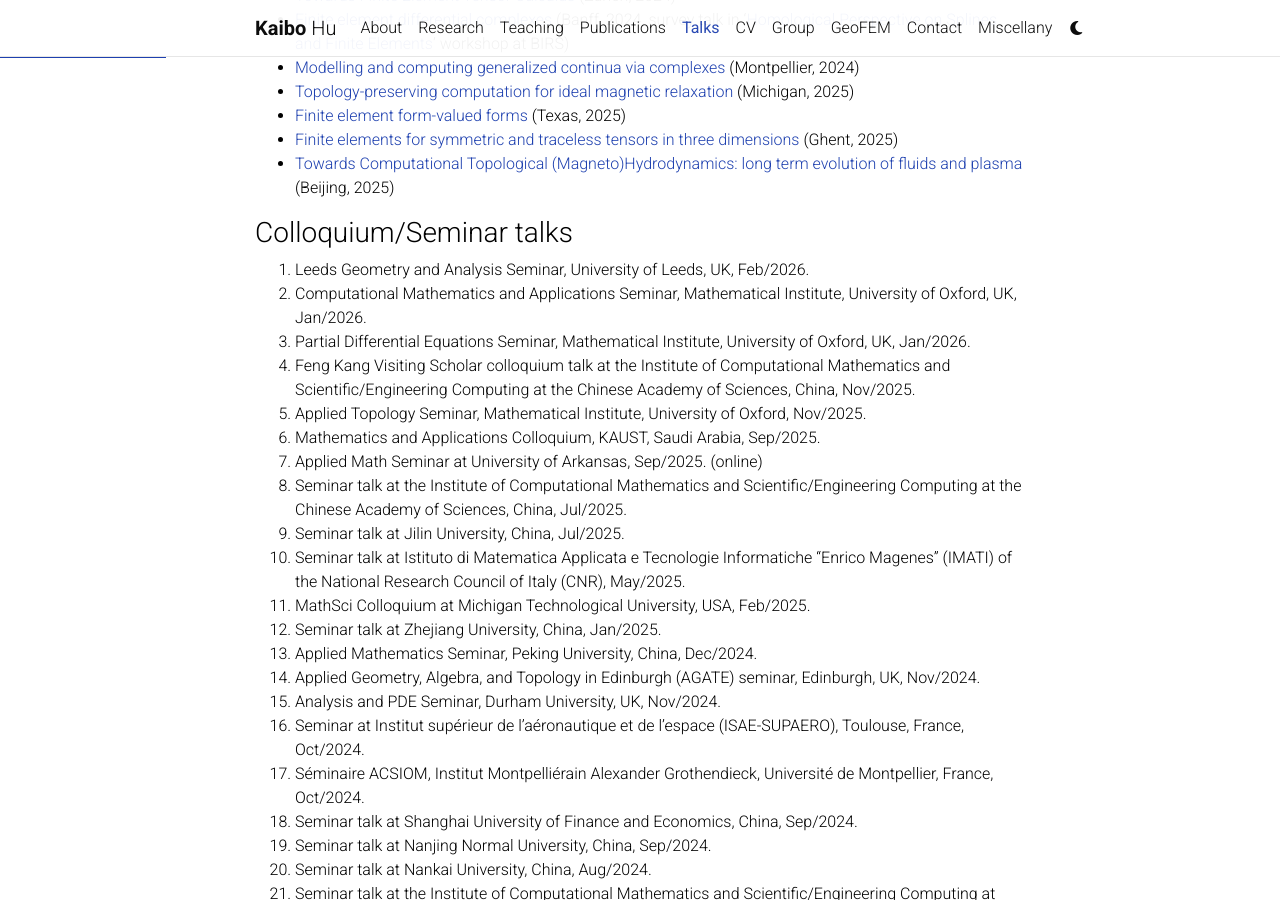
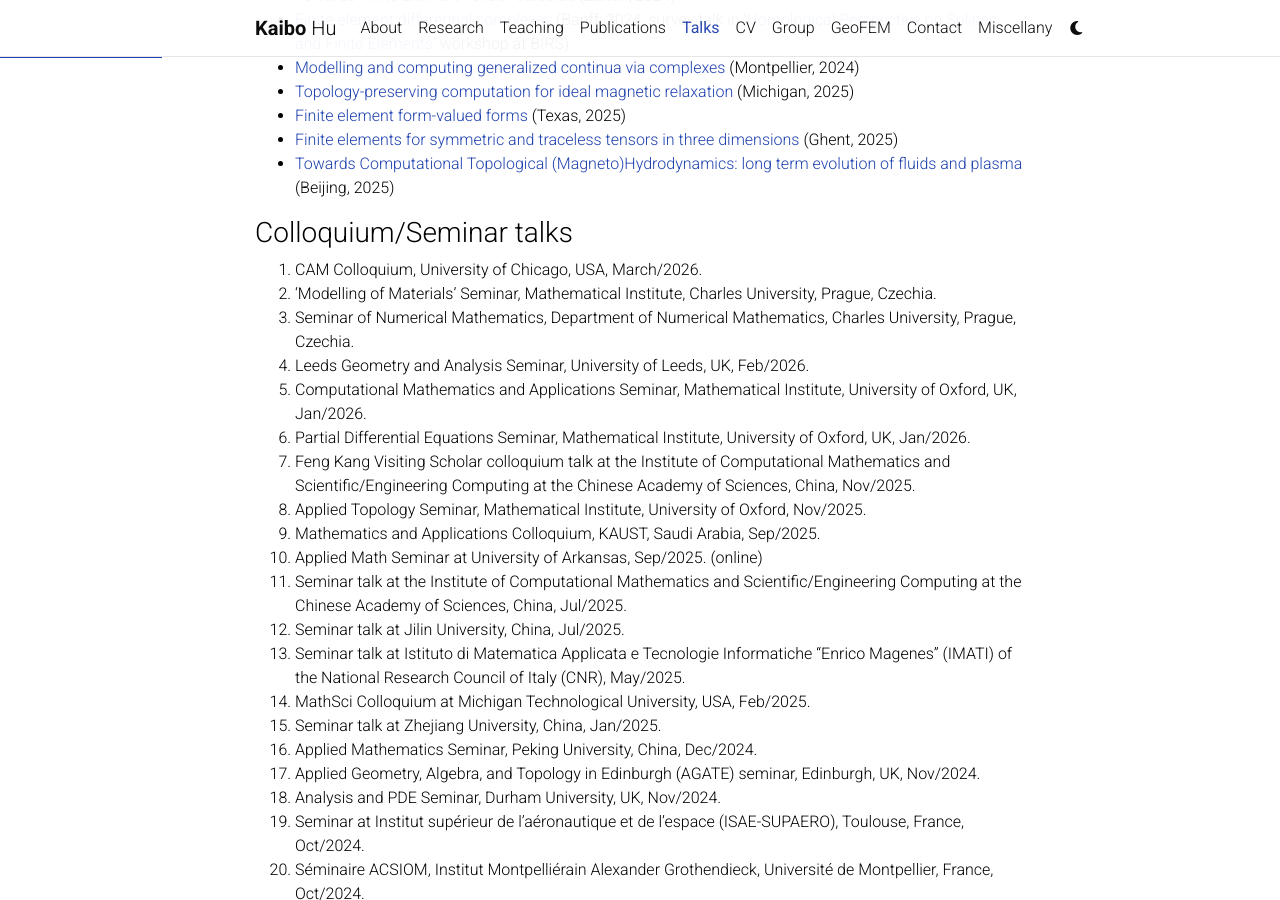
Before and after one commit to kaibohu/kaibohu.github.io, a Jekyll site: the page built from _pages/talks.md, in a window 1280 px wide and 900 px high, scrolled down 529 px. Built offline with Jekyll 4.4.1, drawn with Linux system fonts in a browser that asks for light colours; comment, search, counter and statistics services are not loaded; a style sheet for code colours, icons or effects is not loaded.

Commit message:
update talk and research

```diff
--- a/_pages/talks.md
+++ b/_pages/talks.md
@@ -32,6 +32,9 @@
 
 
 ### Colloquium/Seminar talks
+1. CAM Colloquium, University of Chicago, USA, March/2026.
+1. 'Modelling of Materials' Seminar, Mathematical Institute,  Charles University, Prague, Czechia.
+1. Seminar of Numerical Mathematics, Department of Numerical Mathematics, Charles University, Prague, Czechia.
 1. Leeds Geometry and Analysis Seminar, University of Leeds, UK, Feb/2026.
 1.  Computational Mathematics and Applications Seminar, Mathematical Institute, University of Oxford, UK, Jan/2026.
 1. Partial Differential Equations Seminar, Mathematical Institute, University of Oxford, UK, Jan/2026.
```
Also changed, not shown: _pages/research.md (+1 -1 lines), 1 other file.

◆ What you will do ◆
When restating the records word for word, omit any picture they contain.

◆ Task output ◆
Before and after one commit to kaibohu/kaibohu.github.io, a Jekyll site: the page built from _pages/talks.md, in a window 1280 px wide and 900 px high, scrolled down 529 px. Built offline with Jekyll 4.4.1, drawn with Linux system fonts in a browser that asks for light colours; comment, search, counter and statistics services are not loaded; a style sheet for code colours, icons or effects is not loaded.

Commit message:
update talk and research

```diff
--- a/_pages/talks.md
+++ b/_pages/talks.md
@@ -32,6 +32,9 @@
 
 
 ### Colloquium/Seminar talks
+1. CAM Colloquium, University of Chicago, USA, March/2026.
+1. 'Modelling of Materials' Seminar, Mathematical Institute,  Charles University, Prague, Czechia.
+1. Seminar of Numerical Mathematics, Department of Numerical Mathematics, Charles University, Prague, Czechia.
 1. Leeds Geometry and Analysis Seminar, University of Leeds, UK, Feb/2026.
 1.  Computational Mathematics and Applications Seminar, Mathematical Institute, University of Oxford, UK, Jan/2026.
 1. Partial Differential Equations Seminar, Mathematical Institute, University of Oxford, UK, Jan/2026.
```
Also changed, not shown: _pages/research.md (+1 -1 lines), 1 other file.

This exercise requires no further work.